> **WHAT THE TASK ASKS**: Examine the entries and show every line in which the word "beta" is found.

> **GIVEN DATA**:
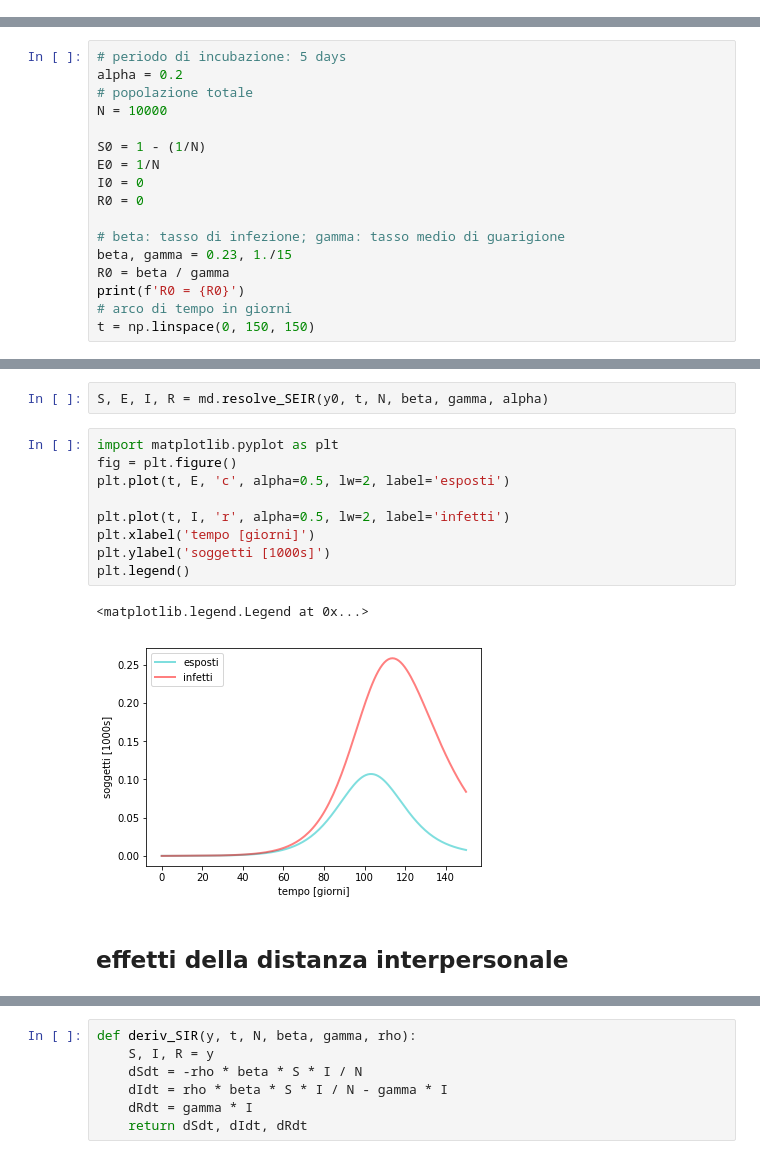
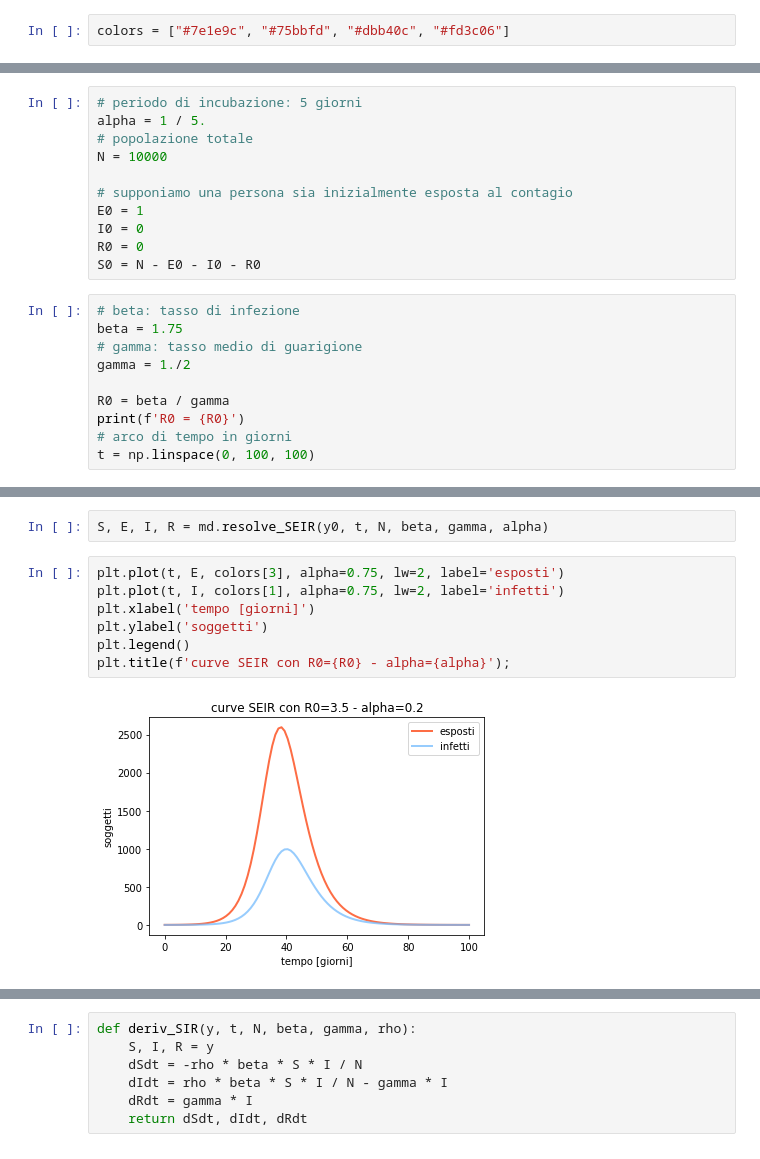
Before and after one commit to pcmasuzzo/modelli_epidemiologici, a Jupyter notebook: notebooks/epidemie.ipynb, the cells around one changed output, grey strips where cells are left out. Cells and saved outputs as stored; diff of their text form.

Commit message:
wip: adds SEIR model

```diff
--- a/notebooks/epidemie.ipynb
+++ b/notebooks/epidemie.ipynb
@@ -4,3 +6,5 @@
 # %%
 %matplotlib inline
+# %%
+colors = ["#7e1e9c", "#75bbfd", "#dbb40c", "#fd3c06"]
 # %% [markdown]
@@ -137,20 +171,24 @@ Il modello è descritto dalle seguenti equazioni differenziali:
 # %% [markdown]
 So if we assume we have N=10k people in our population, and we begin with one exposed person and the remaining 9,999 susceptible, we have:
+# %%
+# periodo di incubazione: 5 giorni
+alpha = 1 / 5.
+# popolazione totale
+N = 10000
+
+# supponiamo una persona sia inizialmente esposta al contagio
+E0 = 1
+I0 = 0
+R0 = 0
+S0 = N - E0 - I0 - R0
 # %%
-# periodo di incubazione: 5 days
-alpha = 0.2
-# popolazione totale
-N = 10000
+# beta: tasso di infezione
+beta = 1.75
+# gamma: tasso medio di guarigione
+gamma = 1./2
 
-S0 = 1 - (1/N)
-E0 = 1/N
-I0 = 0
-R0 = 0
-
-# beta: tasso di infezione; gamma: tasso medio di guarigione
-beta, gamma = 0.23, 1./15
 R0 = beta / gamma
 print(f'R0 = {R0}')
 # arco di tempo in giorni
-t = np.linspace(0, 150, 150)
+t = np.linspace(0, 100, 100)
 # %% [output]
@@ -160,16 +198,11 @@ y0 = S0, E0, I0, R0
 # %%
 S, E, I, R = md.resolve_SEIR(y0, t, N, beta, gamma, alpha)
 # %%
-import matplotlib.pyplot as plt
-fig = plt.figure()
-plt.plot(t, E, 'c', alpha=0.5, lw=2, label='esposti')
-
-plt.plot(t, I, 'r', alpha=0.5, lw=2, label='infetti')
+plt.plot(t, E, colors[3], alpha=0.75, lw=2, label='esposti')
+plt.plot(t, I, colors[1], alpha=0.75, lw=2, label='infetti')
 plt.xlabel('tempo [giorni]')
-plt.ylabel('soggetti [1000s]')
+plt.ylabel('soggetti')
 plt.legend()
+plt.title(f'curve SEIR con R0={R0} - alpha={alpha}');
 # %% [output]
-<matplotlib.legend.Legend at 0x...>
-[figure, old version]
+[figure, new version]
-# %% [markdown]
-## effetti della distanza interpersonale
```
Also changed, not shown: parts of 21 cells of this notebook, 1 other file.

---

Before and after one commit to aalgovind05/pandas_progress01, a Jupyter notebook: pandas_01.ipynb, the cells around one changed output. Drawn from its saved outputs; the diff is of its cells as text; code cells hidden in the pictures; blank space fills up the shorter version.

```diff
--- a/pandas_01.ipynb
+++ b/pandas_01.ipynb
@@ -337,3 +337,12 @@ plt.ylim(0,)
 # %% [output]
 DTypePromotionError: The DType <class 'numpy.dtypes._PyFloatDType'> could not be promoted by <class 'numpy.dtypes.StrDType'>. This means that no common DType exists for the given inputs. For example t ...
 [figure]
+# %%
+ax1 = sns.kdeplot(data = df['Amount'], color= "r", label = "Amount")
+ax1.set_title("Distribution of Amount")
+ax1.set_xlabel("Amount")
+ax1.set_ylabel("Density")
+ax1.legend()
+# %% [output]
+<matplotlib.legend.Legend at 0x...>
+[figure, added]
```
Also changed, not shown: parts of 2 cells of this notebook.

==

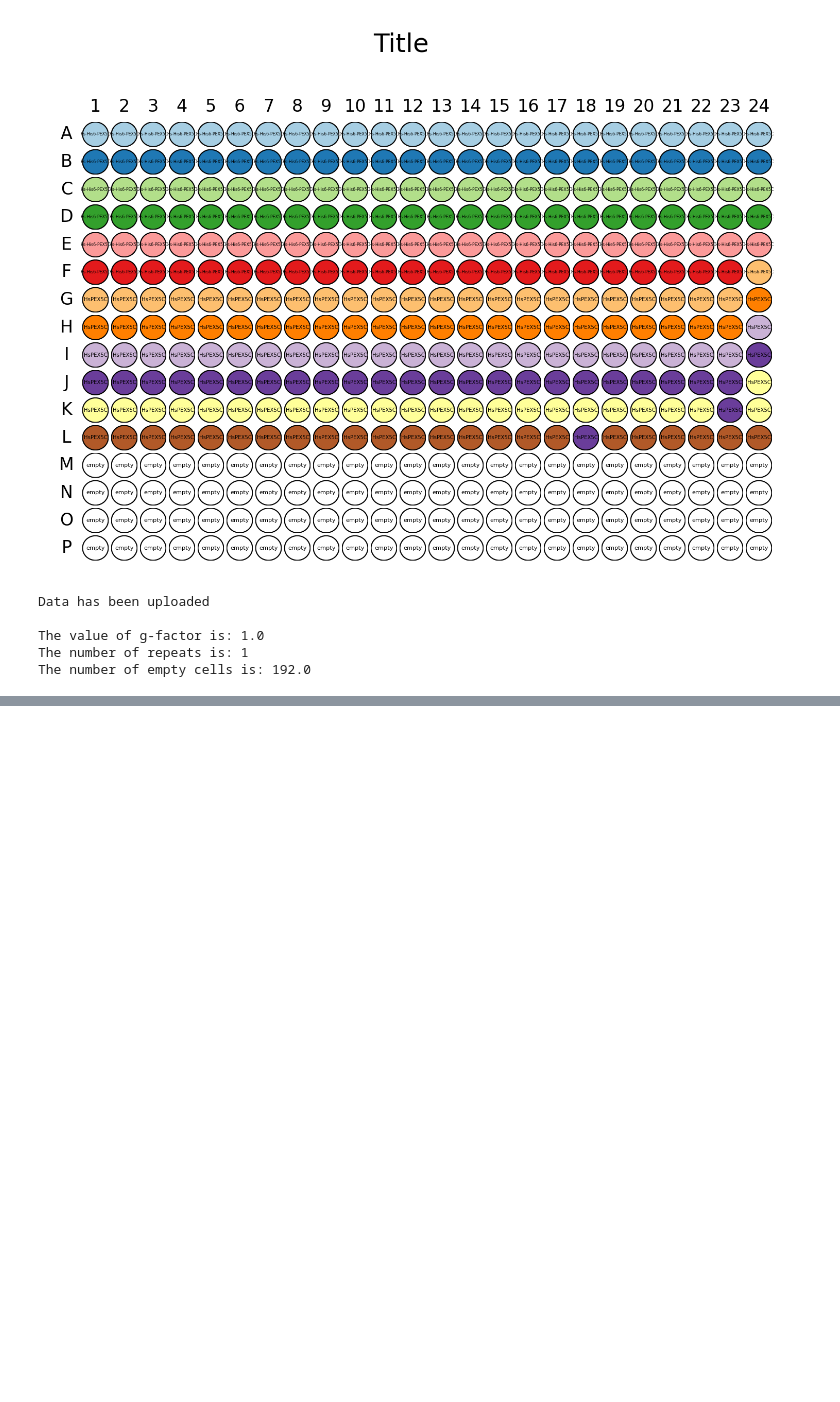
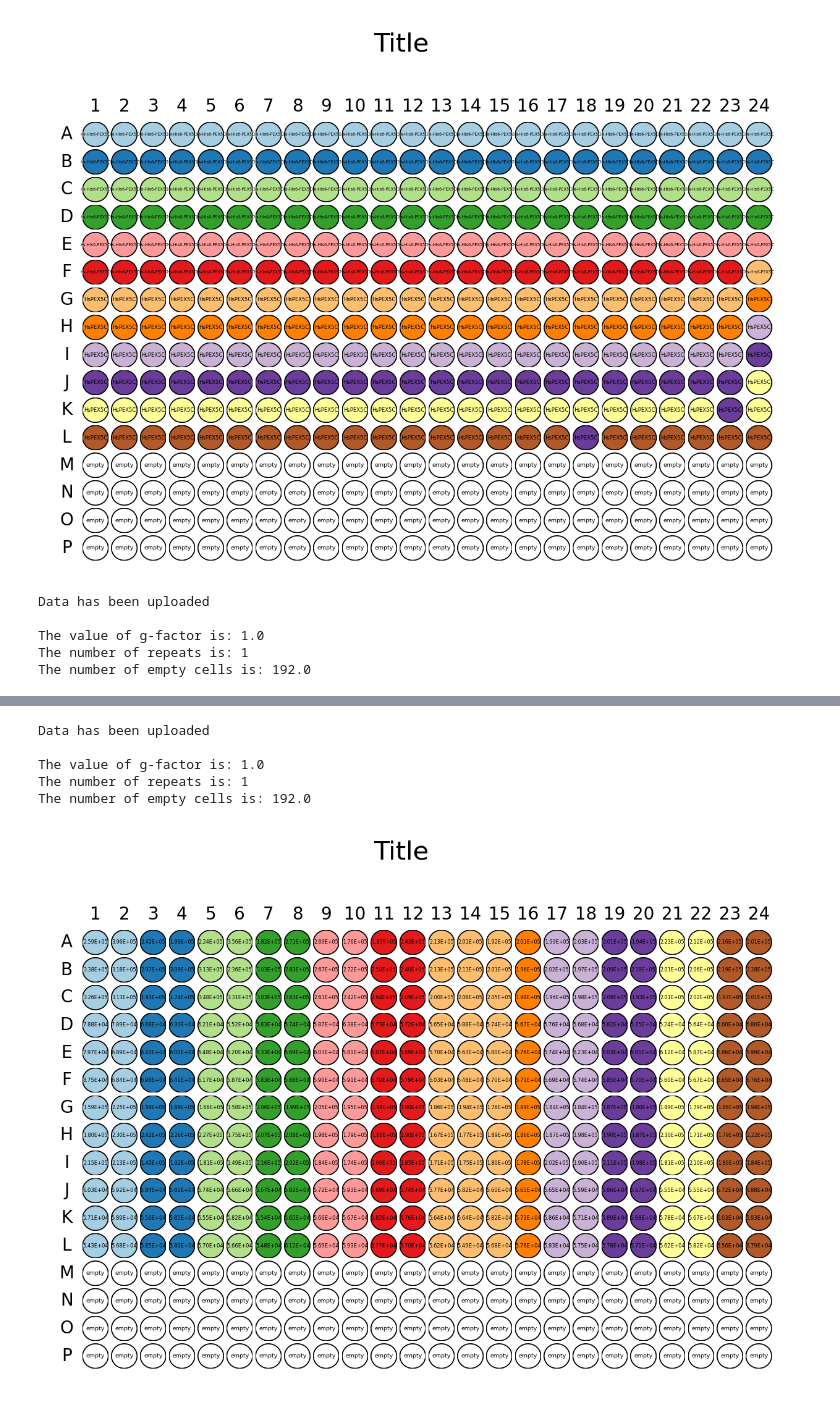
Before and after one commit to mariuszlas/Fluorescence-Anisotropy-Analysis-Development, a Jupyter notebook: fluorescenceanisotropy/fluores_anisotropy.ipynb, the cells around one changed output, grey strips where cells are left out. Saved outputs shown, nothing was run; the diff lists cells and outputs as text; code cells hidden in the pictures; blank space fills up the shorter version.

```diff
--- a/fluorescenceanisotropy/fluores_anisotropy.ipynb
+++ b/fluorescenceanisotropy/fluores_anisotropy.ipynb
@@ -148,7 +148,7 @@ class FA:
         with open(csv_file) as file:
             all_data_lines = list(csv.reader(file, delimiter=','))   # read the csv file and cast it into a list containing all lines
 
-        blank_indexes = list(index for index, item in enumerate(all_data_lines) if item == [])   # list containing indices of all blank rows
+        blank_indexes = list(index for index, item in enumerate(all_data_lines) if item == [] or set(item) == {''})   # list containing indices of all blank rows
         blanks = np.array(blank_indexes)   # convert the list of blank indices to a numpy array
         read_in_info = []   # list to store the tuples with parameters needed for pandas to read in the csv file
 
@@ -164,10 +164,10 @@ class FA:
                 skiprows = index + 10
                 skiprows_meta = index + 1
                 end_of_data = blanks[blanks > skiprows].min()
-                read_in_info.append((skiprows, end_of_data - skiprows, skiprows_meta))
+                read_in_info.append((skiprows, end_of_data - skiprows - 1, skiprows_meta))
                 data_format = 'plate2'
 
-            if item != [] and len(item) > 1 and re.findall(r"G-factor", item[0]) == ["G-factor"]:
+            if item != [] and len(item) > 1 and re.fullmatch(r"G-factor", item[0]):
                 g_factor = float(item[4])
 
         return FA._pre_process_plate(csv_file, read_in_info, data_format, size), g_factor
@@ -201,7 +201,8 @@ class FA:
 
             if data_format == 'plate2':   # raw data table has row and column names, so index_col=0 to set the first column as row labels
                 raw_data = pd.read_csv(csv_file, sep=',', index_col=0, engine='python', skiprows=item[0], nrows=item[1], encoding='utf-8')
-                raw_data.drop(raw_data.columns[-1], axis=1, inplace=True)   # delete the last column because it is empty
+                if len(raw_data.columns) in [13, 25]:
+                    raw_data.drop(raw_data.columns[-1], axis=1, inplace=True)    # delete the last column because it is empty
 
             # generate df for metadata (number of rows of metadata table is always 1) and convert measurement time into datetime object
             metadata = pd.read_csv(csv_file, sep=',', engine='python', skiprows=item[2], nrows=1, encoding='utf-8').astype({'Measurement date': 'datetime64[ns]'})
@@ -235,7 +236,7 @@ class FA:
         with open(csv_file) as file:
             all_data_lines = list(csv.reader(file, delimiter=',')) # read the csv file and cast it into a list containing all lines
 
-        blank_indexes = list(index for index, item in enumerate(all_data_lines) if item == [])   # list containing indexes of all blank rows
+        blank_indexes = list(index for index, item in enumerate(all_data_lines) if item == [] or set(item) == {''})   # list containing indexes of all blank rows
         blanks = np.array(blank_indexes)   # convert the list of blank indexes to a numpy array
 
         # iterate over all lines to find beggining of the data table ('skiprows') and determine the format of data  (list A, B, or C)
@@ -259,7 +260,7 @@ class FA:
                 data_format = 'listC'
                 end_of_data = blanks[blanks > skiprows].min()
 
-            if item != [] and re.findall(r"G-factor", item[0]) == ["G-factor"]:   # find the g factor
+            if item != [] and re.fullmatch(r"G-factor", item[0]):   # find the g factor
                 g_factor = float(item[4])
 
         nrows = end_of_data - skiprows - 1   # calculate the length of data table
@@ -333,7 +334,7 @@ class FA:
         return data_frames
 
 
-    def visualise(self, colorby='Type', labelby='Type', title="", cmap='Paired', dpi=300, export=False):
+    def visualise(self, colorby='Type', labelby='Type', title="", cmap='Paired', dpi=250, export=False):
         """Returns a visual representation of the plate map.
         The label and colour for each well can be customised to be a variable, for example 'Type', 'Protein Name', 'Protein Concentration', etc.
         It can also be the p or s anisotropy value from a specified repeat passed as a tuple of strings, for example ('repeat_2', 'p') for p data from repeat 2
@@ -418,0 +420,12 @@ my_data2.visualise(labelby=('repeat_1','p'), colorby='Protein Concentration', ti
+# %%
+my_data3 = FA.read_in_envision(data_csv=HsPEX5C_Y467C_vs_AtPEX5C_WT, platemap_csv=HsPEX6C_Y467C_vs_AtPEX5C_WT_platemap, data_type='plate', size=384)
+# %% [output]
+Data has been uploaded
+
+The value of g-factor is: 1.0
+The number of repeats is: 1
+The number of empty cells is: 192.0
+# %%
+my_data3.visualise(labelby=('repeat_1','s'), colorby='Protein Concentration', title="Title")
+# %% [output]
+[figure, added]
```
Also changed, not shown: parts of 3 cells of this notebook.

> **RESULT**:
+# beta: tasso di infezione
+beta = 1.75
-# beta: tasso di infezione; gamma: tasso medio di guarigione
-beta, gamma = 0.23, 1./15
 R0 = beta / gamma
 S, E, I, R = md.resolve_SEIR(y0, t, N, beta, gamma, alpha)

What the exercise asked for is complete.